**Task to complete**
Wherever a line in the records contains the word "params", return that line.
START Source data
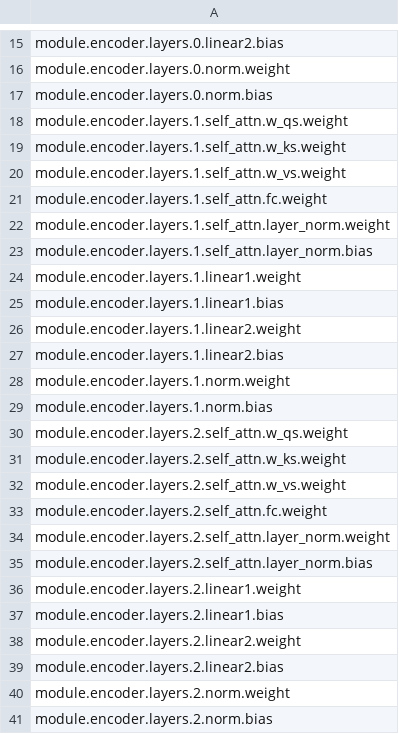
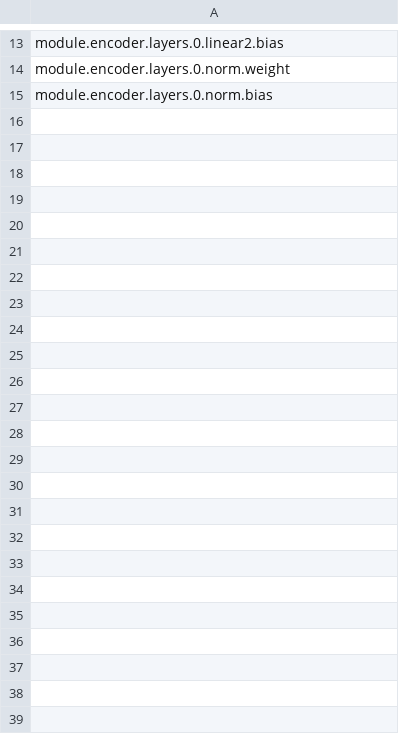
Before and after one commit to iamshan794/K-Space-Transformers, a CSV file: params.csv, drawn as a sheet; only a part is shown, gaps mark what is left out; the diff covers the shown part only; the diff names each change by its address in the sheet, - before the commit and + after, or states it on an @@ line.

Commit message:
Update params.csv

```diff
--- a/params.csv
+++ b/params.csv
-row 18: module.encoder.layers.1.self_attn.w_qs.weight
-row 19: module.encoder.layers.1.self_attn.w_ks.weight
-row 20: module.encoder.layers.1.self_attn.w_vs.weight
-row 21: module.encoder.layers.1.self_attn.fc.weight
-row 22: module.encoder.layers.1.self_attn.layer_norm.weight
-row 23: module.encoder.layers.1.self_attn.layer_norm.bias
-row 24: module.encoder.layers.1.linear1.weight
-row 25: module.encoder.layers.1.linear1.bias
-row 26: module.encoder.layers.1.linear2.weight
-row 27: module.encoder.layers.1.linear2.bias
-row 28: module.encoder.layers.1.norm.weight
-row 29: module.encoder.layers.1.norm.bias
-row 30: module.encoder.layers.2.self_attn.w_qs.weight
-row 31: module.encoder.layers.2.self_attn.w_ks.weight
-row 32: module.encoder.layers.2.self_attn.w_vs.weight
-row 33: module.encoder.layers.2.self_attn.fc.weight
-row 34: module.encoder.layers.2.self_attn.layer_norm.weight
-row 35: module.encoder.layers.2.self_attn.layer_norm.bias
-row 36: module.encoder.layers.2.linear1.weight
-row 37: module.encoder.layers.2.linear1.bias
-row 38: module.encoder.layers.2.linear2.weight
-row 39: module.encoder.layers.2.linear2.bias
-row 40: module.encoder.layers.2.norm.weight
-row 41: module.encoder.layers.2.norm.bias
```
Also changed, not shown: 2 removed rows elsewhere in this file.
END Source data
**Task result**
Before and after one commit to iamshan794/K-Space-Transformers, a CSV file: params.csv, drawn as a sheet; only a part is shown, gaps mark what is left out; the diff covers the shown part only; the diff names each change by its address in the sheet, - before the commit and + after, or states it on an @@ line.
Update params.csv
--- a/params.csv
+++ b/params.csv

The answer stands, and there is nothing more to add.